Guest Author - Jessica Carson
A wide variety of vegetables suitable for container growing will do well in winter if you have a protected area or your winters are fairly mild. Once you choose a cold hardy variety, your main concern is protecting your plants from frost. Container gardens are especially well-suited for this, as your garden in portable. If needed, you can even bring your garden indoors if a hard frost is expected at night, then move the containers back out during the warmer days.
You can start your plants from seed or select four- or six-packs from your local nursery. Remember that, during the cold days of winter, seed germination times will be longer than during the spring and summer. You can speed up germination by starting your seed indoors or by building a small plastic-covered area in your patio or garden to act as a green house.
Due to the colder temperatures your plants will take longer to mature than during warm weather, also. Add roughly 1/4 to 1/3 of the growing days to get your expected harvest dates. For example, a plant with 45 days-to-harvest during the summer will take 56 to 60 days in the winter.
Be sure to protect your garden from extreme cold, and never let it freeze. You can cover it at night with plastic or a cold frame, just be sure to remove the cover during the day so you don't cook your vegetables before you are ready to harvest them!
Here is a list of some vegetables best suited for a winter garden:
ASPARAGUS: these grow from roots over a several year period. It is best to not harvest any stalks the first year after planting to allow the plant to grow a strong root system. You can start harvesting the second year.
ARUGULA: a leafy green which grows easily. Great added to salads with baby lettuce leaves ad spinach.
BEETS: these will do well in containers if you give them enough root space. Depending on your winter temperatures they may grow very slowly, with first harvest in the spring. Tops may be harvested (sparingly) by snipping a leaf or two off with scissors throughout the winter.
BOK CHOI: a great plant for containers. These can be harvested any time after they reach 3 inches in height or more.
BROCCOLI: Some varieties are more cold hardy than others – check your seed packets. Cam be harvested before the heads fully mature and the entire stalk used – it is especially tender at this stage.
CABBAGE, CHINESE CABBAGE, and NAPA CABBAGE: these do especially well in containers.

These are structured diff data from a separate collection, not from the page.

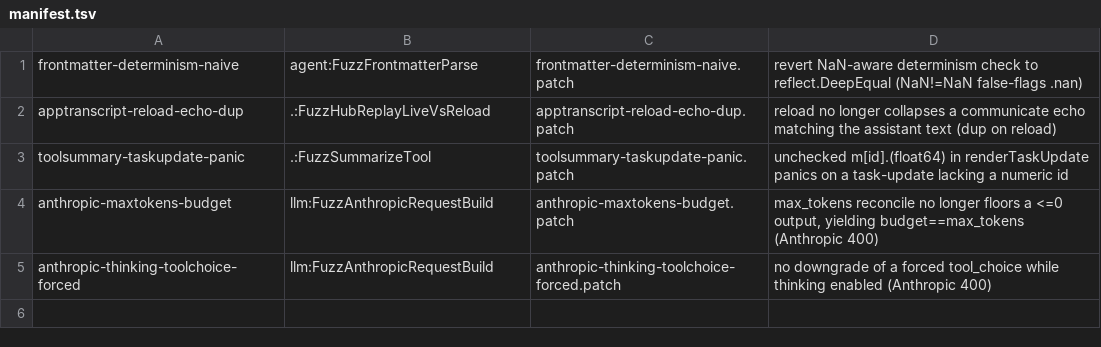
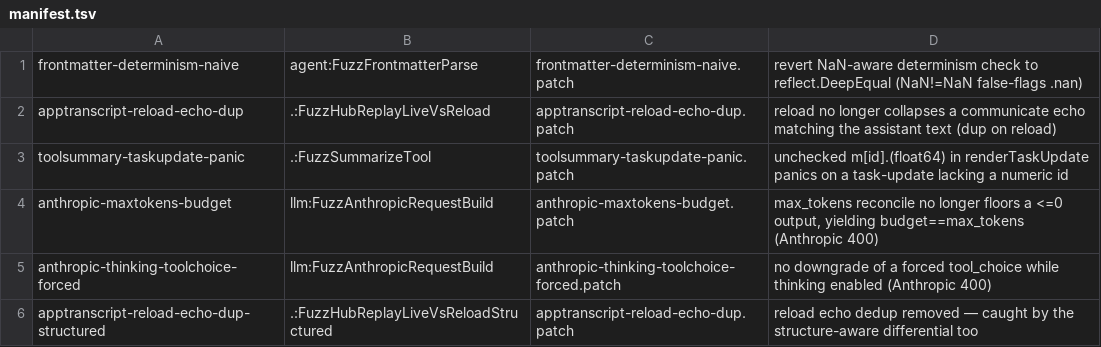
Before and after one commit to prime-radiant-inc/evener, a TSV file: fuzz/mutations/manifest.tsv, drawn as a sheet.

```diff
--- a/fuzz/mutations/manifest.tsv
+++ b/fuzz/mutations/manifest.tsv
@@ -5 +5,2 @@ anthropic-maxtokens-budget	llm:FuzzAnthropicRequestBuild	anthropic-maxtokens-bud
 anthropic-thinking-toolchoice-forced	llm:FuzzAnthropicRequestBuild	anthropic-thinking-toolchoice-forced.patch	no downgrade of a forced tool_choice while thinking enabled (Anthropic 400)
+apptranscript-reload-echo-dup-structured	.:FuzzHubReplayLiveVsReloadStructured	apptranscript-reload-echo-dup.patch	reload echo dedup removed — caught by the structure-aware differential too
```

If you like, harvest by cutting the head from the root just above ground level, then cover with mulch for the rest of the winter. In spring, new, small cabbage heads will grow in a ring around the base.
CARROTS and PARSNIPS: will do well in containers, especially the short varieties. Carrots do not transplant well, so sew seed directly in your containers.
CAULIFLOWER: like broccoli, some varieties are better suited to cold temperatures than others. Can also be harvested young for especially tender stalks.
FAVA BEANS: will do well in cold weather if kept from freezing. Enjoy them steamed or boiled by themselves or on your salad, or add them to stews, soups, and vegetable dishes.
KOMATSUNA or MUSTARD SPINACH: with a taste somewhere between cabbage and mustard greens, this green can be grown year-round. Harvest leaves young for a special treat!
LETTUCE, head and leaf: Grow leaf varieties for harvesting of young leaves for salads. Sew the seeds close together in your container and cut with scissors when leaves reach 3-4 inches in height. Head varieties will do well, but grow slowly in the cold. Great to grow in winter for an early spring harvest.
MUSTARD GREENS: another great salad vegetable, can be harvested young or let fully mature.
PEAS – SNAP and SNOW: will do very well, especially the powdery-mildew resistant varieties. Most will need poles or a trellis, especially if your garden gets some wind.
RADISH: will grow slowly, but both tops and root can be used. Like most root crops, radish do not like to be transplanted so sew directly in your container.
SPINACH: some varieties are quite cold hardy. Harvest young leaves or let the plant grow to maturity; either way fresh spinach is a treat during the winter.
TURNIPS: like beets, these will grow slowly but you can harvest a few of the leaves from time-to-time during the winter, then be rewarded with fresh turnips in the spring.